Network@1800: A Digital Humanities Perspective on European Cultural History

The sympomsium Network@1800: New Directions in German and European Cultural Studies brings together twenty-two scholars from across the US, Canada, and Germany to discuss new ways of looking at European cultural history in the late eighteenth and early nineteenth centuries. It’s being held April 6-8, 2017, with an opening lecture April 5. With funding from Bowdoin, the Federal Republic of Germany through the German […]

Student Art Overflows Lamarche Gallery at Annual Show

Each year, a foundation set up by the former Delta Sigma/Delta Upsilon fraternity invites students to submit artwork to its wide-open art show for photos, sculptures, paintings, drawings, and mixed-media pieces.

Original Student Comedy Headed for NYC Theater

After a successful run at theater festivals last summer, a play by Maggie Seymour ’16 and senior Olivia Atwood has been picked up by the People’s Improv Theater in New York City.

Human-Animal Relationship Inspires Printmaker and Visiting Artist Nancy Diessner
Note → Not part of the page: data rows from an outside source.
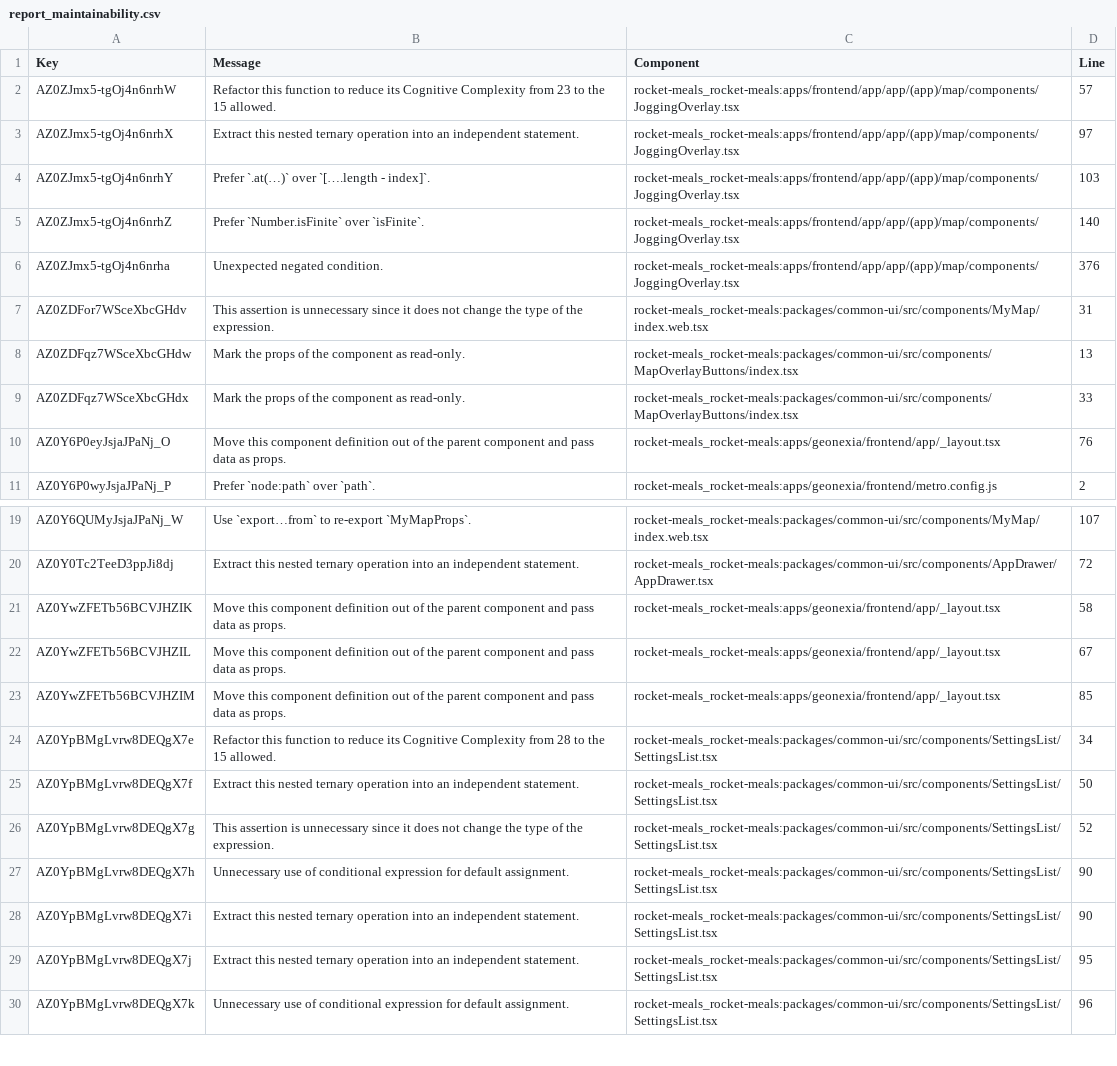
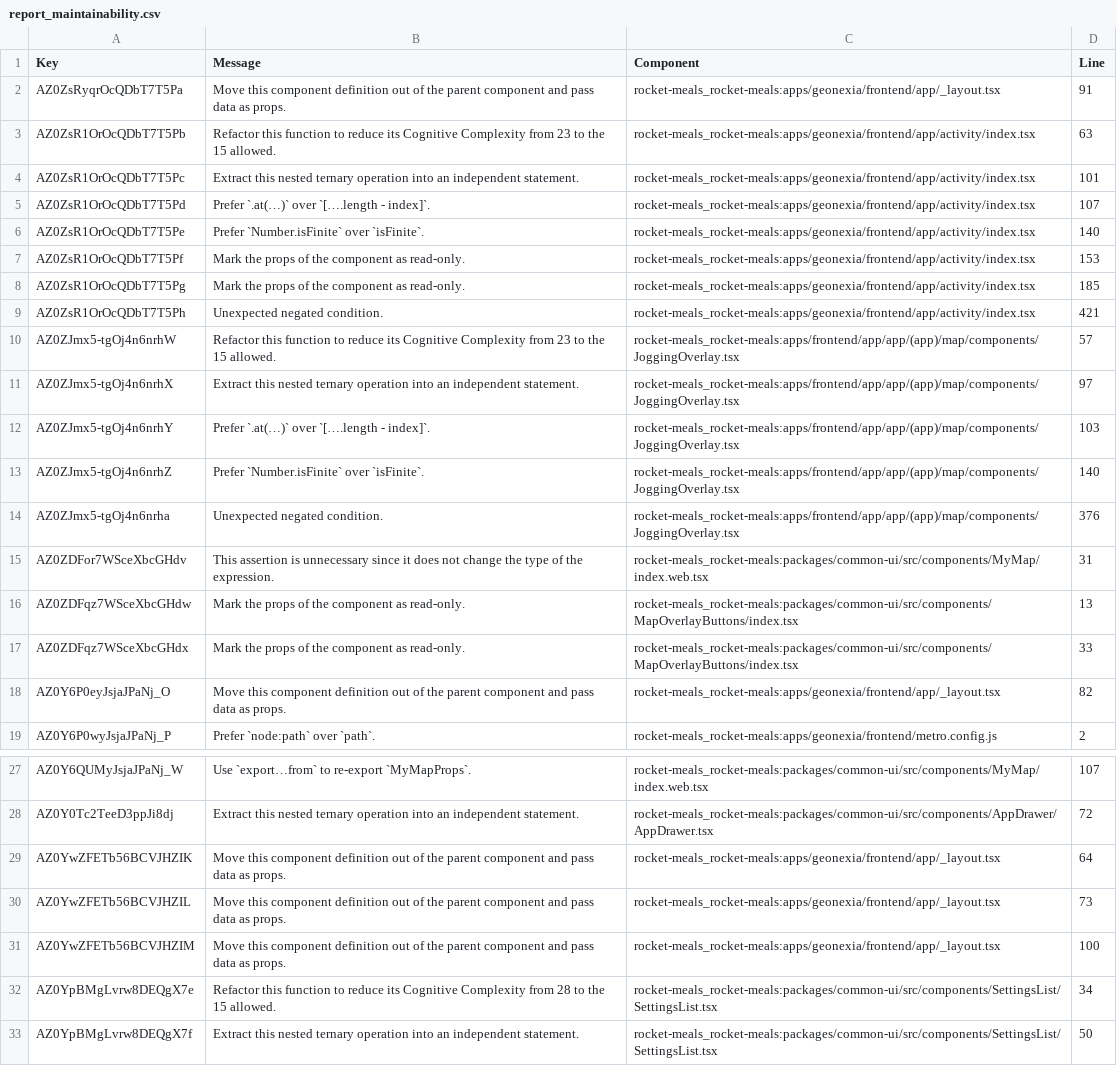
Before and after one commit to rocket-meals/swosy, a CSV file: reports/sonarCloud/report_maintainability.csv, drawn as a sheet; only a part is shown, gaps mark what is left out; the shorter side is filled out with more unchanged rows.

```diff
--- a/reports/sonarCloud/report_maintainability.csv
+++ b/reports/sonarCloud/report_maintainability.csv
@@ -1,2 +1,10 @@
 Key,Message,Component,Line
+"AZ0ZsRyqrOcQDbT7T5Pa","Move this component definition out of the parent component and pass data as props.","rocket-meals_rocket-meals:apps/geonexia/frontend/app/_layout.tsx",91
+"AZ0ZsR1OrOcQDbT7T5Pb","Refactor this function to reduce its Cognitive Complexity from 23 to the 15 allowed.","rocket-meals_rocket-meals:apps/geonexia/frontend/app/activity/index.tsx",63
+"AZ0ZsR1OrOcQDbT7T5Pc","Extract this nested ternary operation into an independent statement.","rocket-meals_rocket-meals:apps/geonexia/frontend/app/activity/index.tsx",101
+"AZ0ZsR1OrOcQDbT7T5Pd","Prefer `.at(…)` over `[….length - index]`.","rocket-meals_rocket-meals:apps/geonexia/frontend/app/activity/index.tsx",107
+"AZ0ZsR1OrOcQDbT7T5Pe","Prefer `Number.isFinite` over `isFinite`.","rocket-meals_rocket-meals:apps/geonexia/frontend/app/activity/index.tsx",140
+"AZ0ZsR1OrOcQDbT7T5Pf","Mark the props of the component as read-only.","rocket-meals_rocket-meals:apps/geonexia/frontend/app/activity/index.tsx",153
+"AZ0ZsR1OrOcQDbT7T5Pg","Mark the props of the component as read-only.","rocket-meals_rocket-meals:apps/geonexia/frontend/app/activity/index.tsx",185
+"AZ0ZsR1OrOcQDbT7T5Ph","Unexpected negated condition.","rocket-meals_rocket-meals:apps/geonexia/frontend/app/activity/index.tsx",421
 "AZ0ZJmx5-tgOj4n6nrhW","Refactor this function to reduce its Cognitive Complexity from 23 to the 15 allowed.","rocket-meals_rocket-meals:apps/frontend/app/app/(app)/map/components/JoggingOverlay.tsx",57
@@ -9,3 +17,3 @@ Key,Message,Component,Line
 "AZ0ZDFqz7WSceXbcGHdx","Mark the props of the component as read-only.","rocket-meals_rocket-meals:packages/common-ui/src/components/MapOverlayButtons/index.tsx",33
-"AZ0Y6P0eyJsjaJPaNj_O","Move this component definition out of the parent component and pass data as props.","rocket-meals_rocket-meals:apps/geonexia/frontend/app/_layout.tsx",76
+"AZ0Y6P0eyJsjaJPaNj_O","Move this component definition out of the parent component and pass data as props.","rocket-meals_rocket-meals:apps/geonexia/frontend/app/_layout.tsx",82
 "AZ0Y6P0wyJsjaJPaNj_P","Prefer `node:path` over `path`.","rocket-meals_rocket-meals:apps/geonexia/frontend/metro.config.js",2
@@ -20,5 +28,5 @@ Key,Message,Component,Line
 "AZ0Y0Tc2TeeD3ppJi8dj","Extract this nested ternary operation into an independent statement.","rocket-meals_rocket-meals:packages/common-ui/src/components/AppDrawer/AppDrawer.tsx",72
-"AZ0YwZFETb56BCVJHZIK","Move this component definition out of the parent component and pass data as props.","rocket-meals_rocket-meals:apps/geonexia/frontend/app/_layout.tsx",58
-"AZ0YwZFETb56BCVJHZIL","Move this component definition out of the parent component and pass data as props.","rocket-meals_rocket-meals:apps/geonexia/frontend/app/_layout.tsx",67
-"AZ0YwZFETb56BCVJHZIM","Move this component definition out of the parent component and pass data as props.","rocket-meals_rocket-meals:apps/geonexia/frontend/app/_layout.tsx",85
+"AZ0YwZFETb56BCVJHZIK","Move this component definition out of the parent component and pass data as props.","rocket-meals_rocket-meals:apps/geonexia/frontend/app/_layout.tsx",64
+"AZ0YwZFETb56BCVJHZIL","Move this component definition out of the parent component and pass data as props.","rocket-meals_rocket-meals:apps/geonexia/frontend/app/_layout.tsx",73
+"AZ0YwZFETb56BCVJHZIM","Move this component definition out of the parent component and pass data as props.","rocket-meals_rocket-meals:apps/geonexia/frontend/app/_layout.tsx",100
 "AZ0YpBMgLvrw8DEQgX7e","Refactor this function to reduce its Cognitive Complexity from 28 to the 15 allowed.","rocket-meals_rocket-meals:packages/common-ui/src/components/SettingsList/SettingsList.tsx",34
```
Also changed, not shown: 2 other files.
As a Spring 2017 Marvin Bileck Printmaking Project Visiting Artist, Diessner recently spent some time on campus, where she shared her insights with students, gave a presentation to the Bowdoin community, and exhibited her work in the Edwards Main Gallery.

Biographer Peter Logan ’75 Discusses Audubon, ‘The Greatest Naturalist’

Peter B. Logan ’75, the author of a new biography of John James Audubon (1785-1851), visited campus on Thursday and Friday to give a public talk and meet with students, staff, and faculty who are interested in printmaking and conservation.

Professor Mark Wethli’s Sculpture ‘Piper Cub’ in Rockland Gallery

A show at the Center for Maine Contemporary Art features professor Mark Wethli’s “Piper Cub,” an abstract framework of an airplane.

Rare and Vivid 2,000-year-old Mummy Mask at Bowdoin Art Museum

Bowdoin College Museum of Art will display this mask, which was created for a mummy, in its new show, AEGYPTUS: Egypt in the Greco-Roman World. The Feb. 2-July 15 exhibition explores Egypt in the time of the Greeks and Romans.

Black History Month Offers Slate of Intellectual, Musical Fare

Throughout February, Bowdoin College has lined up a series of events to celebrate Black History Month.

Bowdoin Senior Follows 63-year-old Art History Trail to Hiroshima

Bowdoin’s Michael Amano ’17 had a Curatorial Fellowship from the Bowdoin College Museum of Art to spend last summer in Japan tracking down and interviewing some of the people who had participated in a 1952-1953 art exchange between Japanese and US schoolchildren.

Students Learn Art of Curating as They Research Photography Exhibit

The exhibition, which the students themselves have researched and curated, involved close collaboration with the George J. Mitchell Department of Special Colletions & Archives.

Vineet Shende’s New Work Aims at Genuine East-West Musical Integration

Whether you’re talking music or cuisine, music professor Shende says the phrase “East meets West” is over-used, with the “Eastern” ingredient often just a superficial offering. But with his latest composition, Shende aims for true structural integration of Indian classical music with western musical tradition.

The Sacred and the Profane: Why Rome is the Ideal 21st Century Horror Movie Setting

Alison Cooper describes how Rome’s richly symbolic history makes it the perfect setting for a gory twenty-first-century horror movie.

Japanese Print Class Sees Rarely Seen Prints

Students from Alison Miller’s Japanese Print Culture seminar took a day trip to the Boston Museum of Fine Arts on Dec. 9 to see Japanese prints that are not available to wide public viewing.

To Be Seen: A Semester of Art at the Edwards Center

For the Visual Arts department’s end-of-semester open house on Dec. 9, the Edwards Center for Art and Dance was transformed into a temporary museum filled with riveting works.

Museum of Art Exhibition Examines Artists’ Fascination with the Temptation of Saint Anthony

Curator Joachim Homann says the legend of Saint Anthony, the fourth century hermit and visionary, provides “a platform for artists to come to terms with the possibilities of their art.”